The class to be benefited in a charitable trust must be a definite segment of the public. It must be large enough so that the community in general is affected by, and interested in, the enforcement of the trust, yet it cannot encompass the entire human race. Within the class, however, the specific persons to benefit from the trust must be indefinite. A trust "for the benefit of the orphans of American veterans of the Vietnam conflict" is charitable. The orphans of such veterans constitute a definite class. The indefinite persons within the class are the ones who are ultimately chosen by the trustee to be paid the benefits. The class is large enough so that the community is interested in the enforcement of the trust.
A trust for named persons or a trust for profit cannot be a charitable trust. A trust "to construct and maintain a hospital" might be charitable, even though the hospital charges the patients who are treated, provided that any profits realized are used solely to continue the charitable services rendered and are not paid to private persons.
A trust that serves both charitable and non-charitable purposes will fail if the two are inseparable. For example, suppose a settlor bequeaths $500,000 to a trustee "to hold in trust for the benefit of all the schools in a particular town." The settlor's daughter is the residuary legatee of the estate, who will inherit the remainder of the estate after the testamentary dispositions are satisfied. Some of the schools in the town are public and charitable institutions and some are private and operated for profit. The settlor has not apportioned the $500,000 between the public schools and the private schools. The valid part—to be given to public schools and charitable institutions—cannot be separated from the invalid part—the disposition to private or profit making institutions; therefore, the trust fails as a charitable trust. The trustee holds the $500,000 in a RESULTING TRUST for the settlor's daughter, since the settlor's disposition cannot be valid as a charitable trust because there is no indefinite beneficiary.
If a trust has both charitable and noncharitable purposes and if the maximum amount to be used for noncharitable purposes can be determined, the trust fails only with respect to that amount pertaining to noncharitable purposes, which will be held in a resulting trust by the trustee for the settlor's statutory heir or residuary legatee. The remainder is a valid charitable trust.

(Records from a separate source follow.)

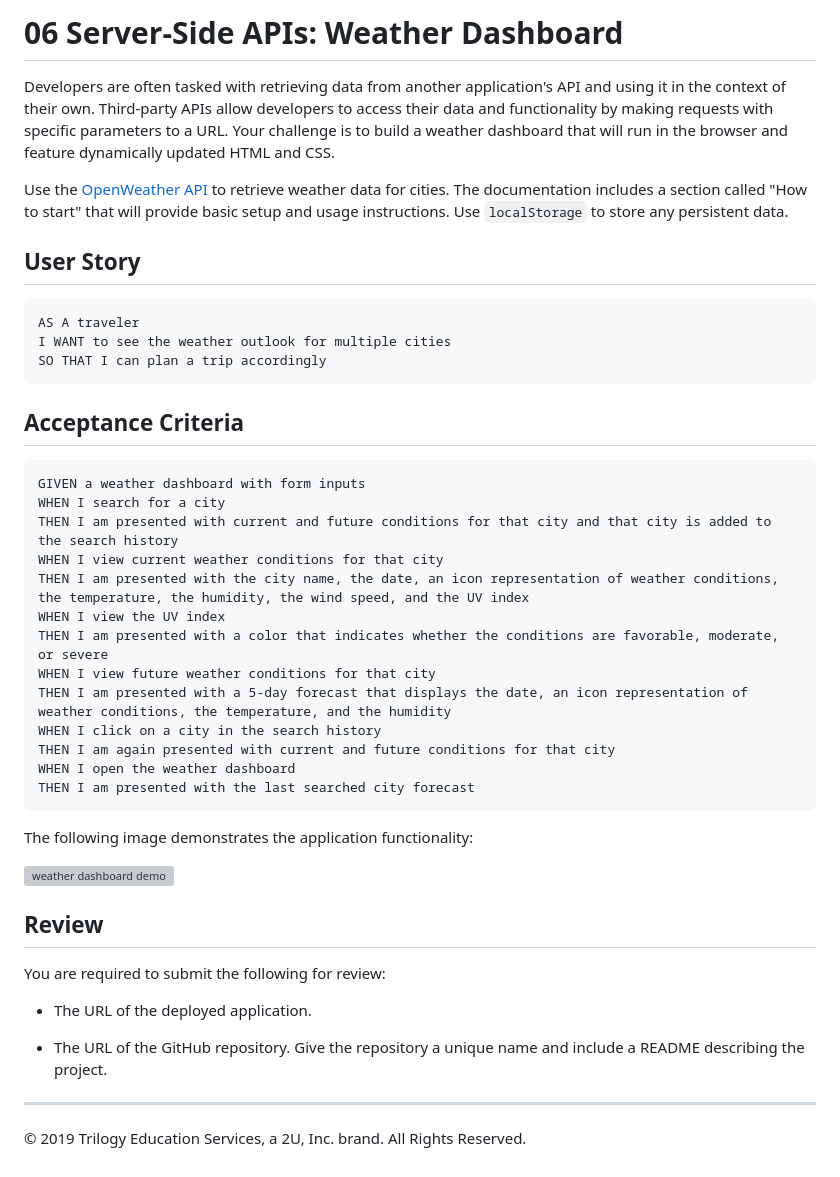
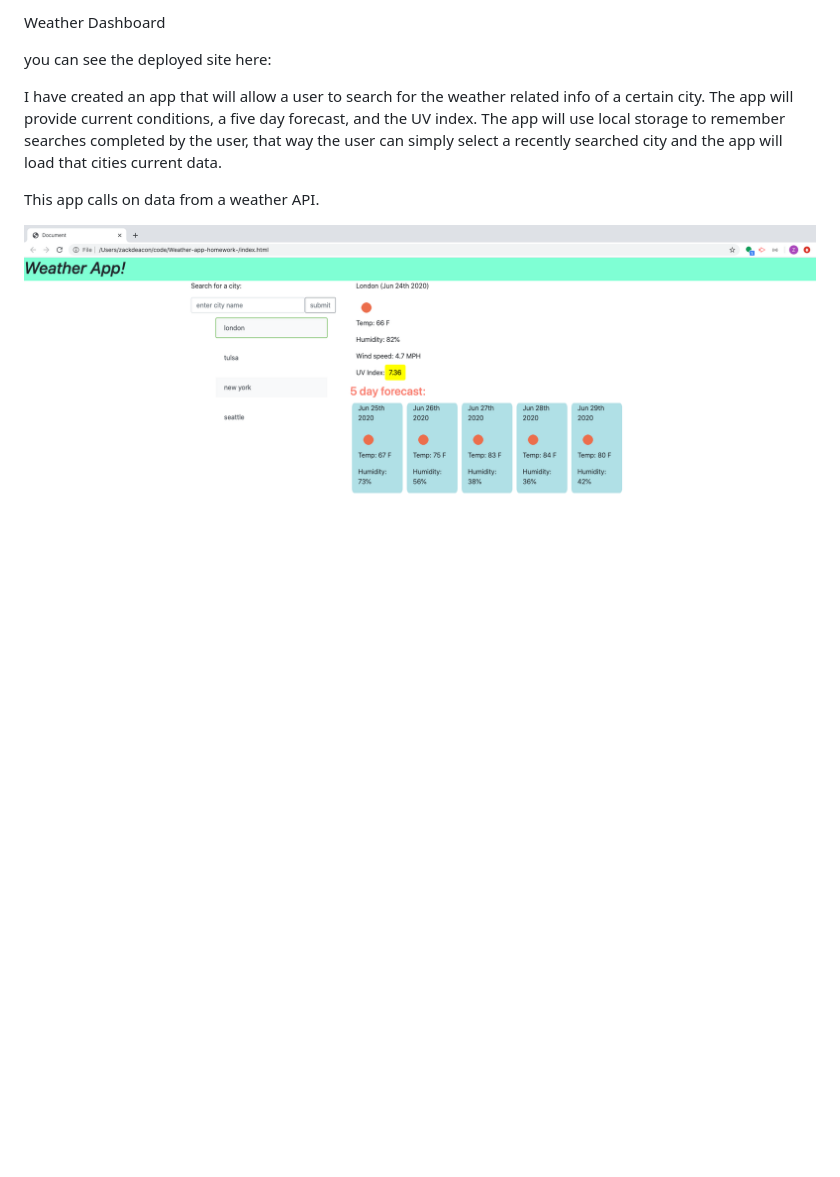
Before and after one commit to zackdeacon/Weather-app-homework, a Markdown page: README.md, the part around the change. Drawn GitHub-style; pictures changed too: weather dashboard.png (added); blank space fills up the shorter version; grey boxes are pictures that could not be loaded.

Commit message:
trying to fix

````diff
--- a/README.md
+++ b/README.md
@@ -1,46 +1,11 @@
-# 06 Server-Side APIs: Weather Dashboard
+Weather Dashboard
 
-Developers are often tasked with retrieving data from another application's API and using it in the context of their own. Third-party APIs allow developers to access their data and functionality by making requests with specific parameters to a URL. Your challenge is to build a weather dashboard that will run in the browser and feature dynamically updated HTML and CSS.
+you can see the deployed site here:
 
-Use the [OpenWeather API](https://openweathermap.org/api) to retrieve weather data for cities. The documentation includes a section called "How to start" that will provide basic setup and usage instructions. Use `localStorage` to store any persistent data.
 
-## User Story
+I have created an app that will allow a user to search for the weather related info of a certain city. The app will provide current conditions, a five day forecast, and the UV index. The app will use local storage to remember searches completed by the user, that way the user can simply select a recently searched city and the app will load that cities current data.
 
-```
-AS A traveler
-I WANT to see the weather outlook for multiple cities
-SO THAT I can plan a trip accordingly
-```
 
-## Acceptance Criteria
+This app calls on data from a weather API.
 
-```
-GIVEN a weather dashboard with form inputs
-WHEN I search for a city
-THEN I am presented with current and future conditions for that city and that city is added to the search history
-WHEN I view current weather conditions for that city
-THEN I am presented with the city name, the date, an icon representation of weather conditions, the temperature, the humidity, the wind speed, and the UV index
-WHEN I view the UV index
-THEN I am presented with a color that indicates whether the conditions are favorable, moderate, or severe
-WHEN I view future weather conditions for that city
-THEN I am presented with a 5-day forecast that displays the date, an icon representation of weather conditions, the temperature, and the humidity
-WHEN I click on a city in the search history
-THEN I am again presented with current and future conditions for that city
-WHEN I open the weather dashboard
-THEN I am presented with the last searched city forecast
-```
-
-The following image demonstrates the application functionality:
-
-![weather dashboard demo](./Assets/06-server-side-apis-homework-demo.png)
-
-## Review
-
-You are required to submit the following for review:
-
-* The URL of the deployed application.
-
-* The URL of the GitHub repository. Give the repository a unique name and include a README describing the project.
-
-- - -
-© 2019 Trilogy Education Services, a 2U, Inc. brand. All Rights Reserved.
+![](weather%20dashboard.png)
````
Also changed, not shown: README for hw.md (deleted, +0 -1 lines), 06-server-side-apis-homework-demo.png (deleted), 1 other file.
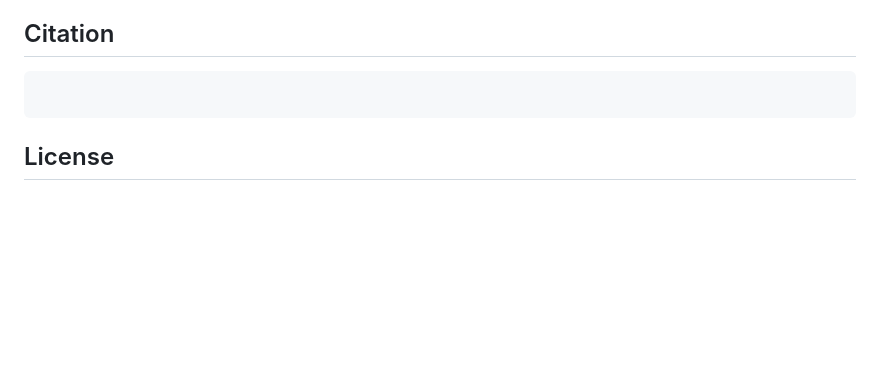
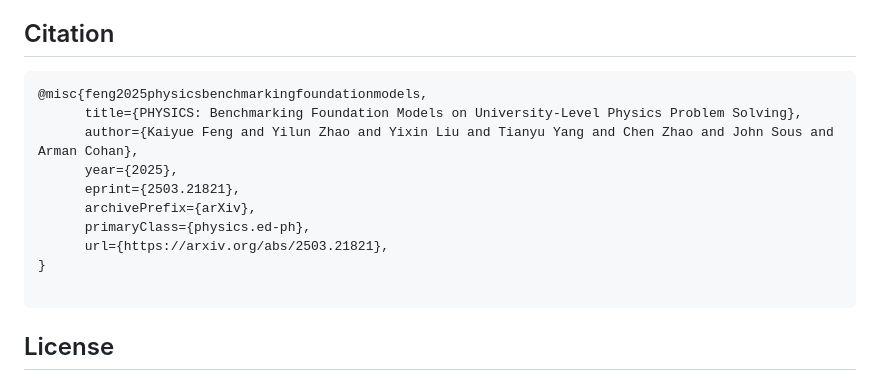
Before and after one commit to yale-nlp/Physics, a Markdown page: README.md, the part around the change. Drawn GitHub-style; blank space fills up the shorter version.

````diff
--- a/README.md
+++ b/README.md
@@ -128,6 +128,15 @@ PHYSICS is a high-level physics problem-solving benchmark designed to assess the
 
 ## Citation
 ```
+@misc{feng2025physicsbenchmarkingfoundationmodels,
+      title={PHYSICS: Benchmarking Foundation Models on University-Level Physics Problem Solving},
+      author={Kaiyue Feng and Yilun Zhao and Yixin Liu and Tianyu Yang and Chen Zhao and John Sous and Arman Cohan},
+      year={2025},
+      eprint={2503.21821},
+      archivePrefix={arXiv},
+      primaryClass={physics.ed-ph},
+      url={https://arxiv.org/abs/2503.21821},
+}
 
 ```
 
````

As a general rule, a charitable trust can be eternal, unlike a private trust, which must comply with the RULE AGAINST PERPETUITIES, a principle limiting the duration of a trust. With respect to a private trust, the designated beneficiary is the proper person to enforce the trust, but in a charitable trust, the state attorney general is the one to enforce it. The settlor, his or her heirs or personal representatives, the members of the general public, and possible beneficiaries cannot maintain a lawsuit for the enforcement of the trust.
Charitable trusts yield substantial tax benefits to donors, whether in the form of INCOME TAX deductions, tax shelters, or reduced inheritance taxes. Typically under charitable remainder trusts, immediate income tax deductions can also be matched with avoidance of capital gains taxes if the donor funds the trust using certain types of assets. The charitable lead trust, which is often used in estate planning, commonly benefits heirs. After its duration, the principal assets return to the donor's heirs subject to reduced gift and estate tax.